It was such a German duel – Opel Manta versus Volkswagen Scirocco. And later their successors – the Calibra and Corrado models. Some people might underestimate the Volkswagen Corrado, but that would be a mistake. The Corrado is a successful and great driving car, even if many petrolheads will not forgive him for the brand.

Volkswagen intended the Corrado to be the successor to the second-generation Scirocco coupé, but in the end the cars were so different that they were produced simultaneously for several years after 1989. But the Corrado was able to exploit the platform of the second generation Golf much better. In addition, production was carried out at the Karmann body shop in Osnabrück, which did better than the car company itself with higher quality production in a smaller volume. After all, this 1989 car feels like new.

Photo: Martin Palonder

The silhouette is much more respectful of the shapes of the first Scirocco.

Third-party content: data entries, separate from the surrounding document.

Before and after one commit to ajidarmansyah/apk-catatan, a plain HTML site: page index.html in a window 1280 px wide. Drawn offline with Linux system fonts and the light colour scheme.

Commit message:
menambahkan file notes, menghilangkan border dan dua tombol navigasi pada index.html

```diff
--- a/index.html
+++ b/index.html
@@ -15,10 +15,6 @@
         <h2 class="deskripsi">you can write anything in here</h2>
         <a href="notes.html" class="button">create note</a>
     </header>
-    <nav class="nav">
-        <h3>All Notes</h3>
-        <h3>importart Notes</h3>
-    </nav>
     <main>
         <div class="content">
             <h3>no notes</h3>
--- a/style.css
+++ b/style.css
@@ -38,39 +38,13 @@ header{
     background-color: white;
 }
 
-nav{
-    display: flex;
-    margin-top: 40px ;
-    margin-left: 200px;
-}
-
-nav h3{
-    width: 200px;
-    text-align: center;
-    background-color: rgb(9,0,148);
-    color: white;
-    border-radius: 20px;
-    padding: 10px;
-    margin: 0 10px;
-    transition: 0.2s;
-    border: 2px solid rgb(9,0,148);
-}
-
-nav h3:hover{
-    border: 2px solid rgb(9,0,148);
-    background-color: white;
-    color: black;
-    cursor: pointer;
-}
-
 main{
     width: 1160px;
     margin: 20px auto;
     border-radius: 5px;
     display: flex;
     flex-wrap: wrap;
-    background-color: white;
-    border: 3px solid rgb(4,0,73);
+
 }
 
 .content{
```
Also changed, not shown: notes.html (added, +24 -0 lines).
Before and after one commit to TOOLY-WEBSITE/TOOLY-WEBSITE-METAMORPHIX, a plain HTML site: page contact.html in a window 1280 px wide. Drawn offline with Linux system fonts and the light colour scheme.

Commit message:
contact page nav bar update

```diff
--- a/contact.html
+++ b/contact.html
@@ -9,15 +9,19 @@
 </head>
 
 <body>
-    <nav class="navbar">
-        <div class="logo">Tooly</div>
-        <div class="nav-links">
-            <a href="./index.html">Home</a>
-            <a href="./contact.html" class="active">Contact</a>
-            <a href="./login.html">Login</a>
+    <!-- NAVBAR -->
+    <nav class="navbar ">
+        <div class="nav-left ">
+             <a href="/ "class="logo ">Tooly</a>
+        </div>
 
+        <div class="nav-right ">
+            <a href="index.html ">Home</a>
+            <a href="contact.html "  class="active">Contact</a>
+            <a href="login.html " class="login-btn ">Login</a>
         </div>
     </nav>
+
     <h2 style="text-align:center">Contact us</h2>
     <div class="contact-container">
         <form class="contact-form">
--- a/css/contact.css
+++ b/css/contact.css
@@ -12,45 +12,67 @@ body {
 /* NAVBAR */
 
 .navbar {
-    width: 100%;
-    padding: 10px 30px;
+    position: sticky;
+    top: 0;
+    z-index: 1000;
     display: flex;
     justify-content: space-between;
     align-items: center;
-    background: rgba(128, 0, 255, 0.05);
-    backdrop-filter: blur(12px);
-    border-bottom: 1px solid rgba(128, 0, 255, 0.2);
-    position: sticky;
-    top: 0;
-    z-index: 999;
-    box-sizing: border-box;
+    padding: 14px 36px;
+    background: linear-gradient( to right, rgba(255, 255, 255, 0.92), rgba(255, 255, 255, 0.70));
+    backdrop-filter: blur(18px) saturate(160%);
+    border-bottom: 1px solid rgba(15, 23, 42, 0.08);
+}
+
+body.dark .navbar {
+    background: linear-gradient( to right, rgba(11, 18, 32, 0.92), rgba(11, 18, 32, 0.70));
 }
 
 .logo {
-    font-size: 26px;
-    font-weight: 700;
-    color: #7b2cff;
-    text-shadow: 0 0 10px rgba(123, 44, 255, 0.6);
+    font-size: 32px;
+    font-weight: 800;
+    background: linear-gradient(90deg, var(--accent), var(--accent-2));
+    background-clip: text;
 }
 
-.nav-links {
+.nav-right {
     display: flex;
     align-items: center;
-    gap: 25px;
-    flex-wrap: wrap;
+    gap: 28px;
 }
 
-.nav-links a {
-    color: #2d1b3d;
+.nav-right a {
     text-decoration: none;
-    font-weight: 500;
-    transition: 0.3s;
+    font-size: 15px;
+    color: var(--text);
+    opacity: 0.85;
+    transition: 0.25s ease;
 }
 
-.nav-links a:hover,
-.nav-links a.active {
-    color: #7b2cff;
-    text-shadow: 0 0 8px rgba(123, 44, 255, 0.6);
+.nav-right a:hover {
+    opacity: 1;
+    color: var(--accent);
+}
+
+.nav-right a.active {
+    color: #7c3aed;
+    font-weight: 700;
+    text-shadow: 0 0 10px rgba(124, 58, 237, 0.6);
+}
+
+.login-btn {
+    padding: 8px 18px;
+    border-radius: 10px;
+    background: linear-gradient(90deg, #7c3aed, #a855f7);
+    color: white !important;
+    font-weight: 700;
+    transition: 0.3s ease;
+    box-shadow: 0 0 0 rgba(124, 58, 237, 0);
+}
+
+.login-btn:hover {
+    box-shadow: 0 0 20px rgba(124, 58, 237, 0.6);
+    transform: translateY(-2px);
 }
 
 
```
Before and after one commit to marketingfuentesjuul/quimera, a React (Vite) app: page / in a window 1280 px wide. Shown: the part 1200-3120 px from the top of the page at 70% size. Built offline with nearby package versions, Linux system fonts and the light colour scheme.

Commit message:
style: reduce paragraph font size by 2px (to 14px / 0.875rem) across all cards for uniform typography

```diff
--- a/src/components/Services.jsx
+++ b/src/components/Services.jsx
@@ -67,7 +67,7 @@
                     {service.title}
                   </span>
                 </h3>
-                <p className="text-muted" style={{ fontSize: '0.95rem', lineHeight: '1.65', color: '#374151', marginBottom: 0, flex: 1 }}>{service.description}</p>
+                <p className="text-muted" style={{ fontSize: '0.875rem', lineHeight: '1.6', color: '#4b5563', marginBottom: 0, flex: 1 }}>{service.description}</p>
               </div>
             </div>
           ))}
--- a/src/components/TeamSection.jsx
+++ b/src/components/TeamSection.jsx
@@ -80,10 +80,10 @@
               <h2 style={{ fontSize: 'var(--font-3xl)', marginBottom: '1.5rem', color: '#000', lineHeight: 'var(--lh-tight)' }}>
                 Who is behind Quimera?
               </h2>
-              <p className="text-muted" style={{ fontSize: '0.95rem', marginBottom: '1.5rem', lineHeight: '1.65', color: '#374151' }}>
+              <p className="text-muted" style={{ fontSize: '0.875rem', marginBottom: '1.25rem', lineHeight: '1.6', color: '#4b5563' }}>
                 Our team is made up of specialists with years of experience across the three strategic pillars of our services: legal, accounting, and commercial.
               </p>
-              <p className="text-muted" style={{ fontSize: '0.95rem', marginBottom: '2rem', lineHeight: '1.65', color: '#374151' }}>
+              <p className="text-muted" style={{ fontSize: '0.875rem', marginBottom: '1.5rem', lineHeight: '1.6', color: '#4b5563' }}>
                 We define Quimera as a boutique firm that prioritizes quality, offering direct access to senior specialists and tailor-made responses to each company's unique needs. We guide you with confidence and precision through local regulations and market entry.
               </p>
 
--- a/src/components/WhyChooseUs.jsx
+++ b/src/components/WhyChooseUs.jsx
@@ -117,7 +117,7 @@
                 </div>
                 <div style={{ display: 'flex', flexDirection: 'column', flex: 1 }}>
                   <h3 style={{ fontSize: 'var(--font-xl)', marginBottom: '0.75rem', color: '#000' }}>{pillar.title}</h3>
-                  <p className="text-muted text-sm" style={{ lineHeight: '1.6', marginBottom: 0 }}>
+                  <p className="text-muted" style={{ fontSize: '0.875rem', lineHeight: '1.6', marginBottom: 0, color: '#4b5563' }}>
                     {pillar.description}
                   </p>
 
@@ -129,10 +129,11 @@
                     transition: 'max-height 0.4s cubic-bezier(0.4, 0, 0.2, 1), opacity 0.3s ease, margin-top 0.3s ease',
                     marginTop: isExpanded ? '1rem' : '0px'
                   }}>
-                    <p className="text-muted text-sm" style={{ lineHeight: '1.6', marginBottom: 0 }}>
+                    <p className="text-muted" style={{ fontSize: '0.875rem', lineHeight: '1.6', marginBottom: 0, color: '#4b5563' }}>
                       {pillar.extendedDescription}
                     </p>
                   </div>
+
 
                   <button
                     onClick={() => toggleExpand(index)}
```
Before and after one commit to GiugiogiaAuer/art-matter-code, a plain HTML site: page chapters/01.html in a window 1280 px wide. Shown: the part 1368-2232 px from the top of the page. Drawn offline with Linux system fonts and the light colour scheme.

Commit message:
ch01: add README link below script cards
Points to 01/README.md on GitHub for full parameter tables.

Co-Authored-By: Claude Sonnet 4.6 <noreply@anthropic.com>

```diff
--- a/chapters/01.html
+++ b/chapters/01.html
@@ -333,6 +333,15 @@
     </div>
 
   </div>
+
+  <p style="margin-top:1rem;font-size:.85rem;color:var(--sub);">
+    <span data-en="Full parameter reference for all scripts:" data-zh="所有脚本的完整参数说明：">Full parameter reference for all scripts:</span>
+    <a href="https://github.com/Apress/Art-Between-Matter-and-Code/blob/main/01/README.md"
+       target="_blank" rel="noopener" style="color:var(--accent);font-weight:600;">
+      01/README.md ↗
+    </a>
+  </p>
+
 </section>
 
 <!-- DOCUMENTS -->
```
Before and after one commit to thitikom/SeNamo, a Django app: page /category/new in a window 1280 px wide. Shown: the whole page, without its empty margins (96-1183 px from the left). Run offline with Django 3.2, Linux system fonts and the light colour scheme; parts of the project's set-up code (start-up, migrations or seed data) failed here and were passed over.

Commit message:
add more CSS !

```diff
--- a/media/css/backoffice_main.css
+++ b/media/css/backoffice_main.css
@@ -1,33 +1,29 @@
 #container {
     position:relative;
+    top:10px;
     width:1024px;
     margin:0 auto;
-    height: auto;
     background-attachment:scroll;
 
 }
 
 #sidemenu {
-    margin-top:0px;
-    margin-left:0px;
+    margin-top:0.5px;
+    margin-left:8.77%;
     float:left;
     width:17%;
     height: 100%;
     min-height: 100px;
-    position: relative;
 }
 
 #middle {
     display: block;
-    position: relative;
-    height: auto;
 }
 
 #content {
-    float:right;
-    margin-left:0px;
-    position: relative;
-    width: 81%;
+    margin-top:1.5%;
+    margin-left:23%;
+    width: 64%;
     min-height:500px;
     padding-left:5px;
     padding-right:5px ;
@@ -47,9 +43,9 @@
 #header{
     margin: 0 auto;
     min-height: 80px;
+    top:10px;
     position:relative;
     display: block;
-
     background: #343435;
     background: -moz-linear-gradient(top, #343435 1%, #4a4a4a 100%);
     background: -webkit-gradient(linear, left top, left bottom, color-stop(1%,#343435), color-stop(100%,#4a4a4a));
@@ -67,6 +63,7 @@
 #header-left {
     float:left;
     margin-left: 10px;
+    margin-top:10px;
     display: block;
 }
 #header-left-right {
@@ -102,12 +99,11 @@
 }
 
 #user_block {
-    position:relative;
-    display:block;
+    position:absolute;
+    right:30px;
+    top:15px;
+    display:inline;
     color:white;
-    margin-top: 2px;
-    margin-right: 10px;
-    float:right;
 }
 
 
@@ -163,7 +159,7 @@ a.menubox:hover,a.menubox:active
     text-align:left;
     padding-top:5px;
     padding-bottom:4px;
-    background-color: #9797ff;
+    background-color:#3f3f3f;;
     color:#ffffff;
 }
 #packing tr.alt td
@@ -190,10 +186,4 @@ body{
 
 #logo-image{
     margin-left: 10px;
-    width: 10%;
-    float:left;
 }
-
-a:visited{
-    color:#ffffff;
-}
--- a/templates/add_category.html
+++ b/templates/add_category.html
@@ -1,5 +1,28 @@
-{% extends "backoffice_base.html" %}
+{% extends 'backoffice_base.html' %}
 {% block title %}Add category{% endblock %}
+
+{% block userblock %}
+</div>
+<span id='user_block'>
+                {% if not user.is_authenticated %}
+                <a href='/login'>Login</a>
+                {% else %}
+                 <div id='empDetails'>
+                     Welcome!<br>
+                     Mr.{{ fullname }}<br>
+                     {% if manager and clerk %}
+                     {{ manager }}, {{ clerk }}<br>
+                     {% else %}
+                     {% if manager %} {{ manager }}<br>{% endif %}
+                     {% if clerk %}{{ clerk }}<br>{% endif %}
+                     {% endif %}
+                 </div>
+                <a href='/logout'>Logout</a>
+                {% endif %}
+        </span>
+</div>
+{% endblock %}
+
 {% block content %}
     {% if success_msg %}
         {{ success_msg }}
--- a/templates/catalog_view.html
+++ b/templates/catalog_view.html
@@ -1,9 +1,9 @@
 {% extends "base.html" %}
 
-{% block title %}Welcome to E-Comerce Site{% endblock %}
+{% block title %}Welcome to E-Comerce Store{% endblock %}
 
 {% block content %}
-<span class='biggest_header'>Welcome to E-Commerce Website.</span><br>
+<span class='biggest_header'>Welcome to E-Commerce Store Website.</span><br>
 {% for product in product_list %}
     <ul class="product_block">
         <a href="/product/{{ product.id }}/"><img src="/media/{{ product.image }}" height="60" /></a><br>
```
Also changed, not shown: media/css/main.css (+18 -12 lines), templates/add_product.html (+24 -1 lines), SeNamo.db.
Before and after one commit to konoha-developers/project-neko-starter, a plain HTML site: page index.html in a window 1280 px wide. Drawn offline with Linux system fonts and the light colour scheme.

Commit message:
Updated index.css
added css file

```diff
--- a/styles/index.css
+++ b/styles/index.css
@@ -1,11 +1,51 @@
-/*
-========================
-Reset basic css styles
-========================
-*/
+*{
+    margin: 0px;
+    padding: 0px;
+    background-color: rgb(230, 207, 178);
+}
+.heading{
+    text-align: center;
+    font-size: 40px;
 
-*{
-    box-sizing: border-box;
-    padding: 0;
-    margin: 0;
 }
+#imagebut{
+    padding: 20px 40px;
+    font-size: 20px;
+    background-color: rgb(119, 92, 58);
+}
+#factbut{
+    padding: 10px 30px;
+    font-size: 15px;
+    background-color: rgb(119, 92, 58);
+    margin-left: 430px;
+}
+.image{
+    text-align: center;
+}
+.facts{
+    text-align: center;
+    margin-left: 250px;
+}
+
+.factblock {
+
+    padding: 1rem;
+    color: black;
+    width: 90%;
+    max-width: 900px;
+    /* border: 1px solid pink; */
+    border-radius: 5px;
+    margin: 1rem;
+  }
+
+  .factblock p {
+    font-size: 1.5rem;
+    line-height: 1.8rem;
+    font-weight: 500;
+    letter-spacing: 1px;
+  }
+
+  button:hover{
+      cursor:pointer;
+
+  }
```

The design does not refer much to its basis in the Golf, although the Corrado was also designed by Herbert Schäfer. Perhaps only the angular lights and grille can remind you of the Jetta sedan, but otherwise the aggressively shaped coupe looks very original. At the rear is a Porsche-developed spoiler that extends automatically at speeds above 100 km/h or when you press the appropriate button. It’s really nice when you look at the rear spoiler coming out in the rearview mirror. The particular car from the Veteránu na Truc offer has split seventeen-inch wheels with a design reminiscent of classic BBS rims. Personally, I would rather choose a smaller disc diameter, the Corrado is unnecessarily hard on these.

Sporting ambitions are also reflected in the interior

The interior is designed for a crew of four, even so the car is not at all comfortable in the back. But you buy a Corrado to drive it, and the front seat matches that. The front seats have a wonderful shape, are anchored beautifully low, and hold the driver and front passenger very well when cornering. The steering wheel is also adjustable and part of the dashboard is turned towards the driver, which Volkswagen did not do on any other model at the time.

Photo: Martin Palonder

A driver-oriented dashboard did not appear in Volkswagens of the time.

Excellent news for enthusiastic drivers is the very good rigidity of the front wheel body. The technology came mainly from the second generation Golf, but also some from the third. However, this mainly concerned the VR6 version and its front axle. The rear axle, on the other hand, is from the B3 generation Passat. Neither the Golf nor the Passat are cars that I would remember driving significantly even after a long time, so I wasn’t expecting miracles. But Corrado is different, that sticks in your memory. I still don’t understand how the ordinary technology of ordinary German cars put together correctly will create a coupe with precise steering and absolutely responsive behavior that you can call sporty.

You don’t expect such good driving characteristics from a Volkswagen

I really don’t understand. I drive through a sharp turn and try to figure out the surgical precision with which the front wheels react to the movement of the steering wheel and how sensitively the brakes can be dosed. I don’t understand how precisely the individual stages of the used five-quart fit into their positions, because I have never experienced anything like this in any other Volkswagen. Sure, I didn’t have high expectations. I was expecting another Golf (like when I once tested the second Scirocco) weighing a ton and a quarter, and instead I got a great playful sports coupe – balanced and neutral in corners and with fantastic responses. I later found out that Tiff Needell from the old Top Gear called the Corrado one of the best front wheels, and I totally agree with him. Although the hard lowered chassis certainly helps Corrado in the corners. And seventeen inch wheels.

But which one to buy?

The most expensive and most valuable version is the Corrado VR6 (six cylinders with a volume of 2.8 or 2.9 liters), for undemanding veterans, versions with four cylinders 1.8 or 2.0 are recommended. Then, of course, there is this G60 version with a supercharged G-fan 18, which is tuned for 160 hp (118 kW) at 5,600 rpm and 225 Nm at 4,000 rpm. But beware, it is said that the compressor needs an overhaul every hundred thousand kilometers . For the behavior of the car, a very nice sound, a maximum speed of 225 km/h and decent acceleration in 8.3 seconds, it might be worth it to me. A five-speed manual gearbox is connected to the engine.

Production ended in 1995 and the car did not receive any direct successor. The third generation of the Scirocco coupe, introduced many years later, can be considered this. If you’re looking for Corrado in the classifieds, arm yourself with patience. The car is wildly popular with tuners, so most of the surviving cars out of a total of 97,521 built will be modified, heavily lowered and on modern big wheels. After all, these changes did not escape this piece either, otherwise it is fortunately unmodified. But the rich equipment that the Corrado could have as the brand’s flagship is pleasing.

You can try to restore the car to its original condition, but some parts are harder to find and not the cheapest. This also applies to the car itself. The prices of the cheapest 1800s start at around one hundred thousand crowns in Germany. This particular Corrado G60 was offered last year for 210,000 crowns.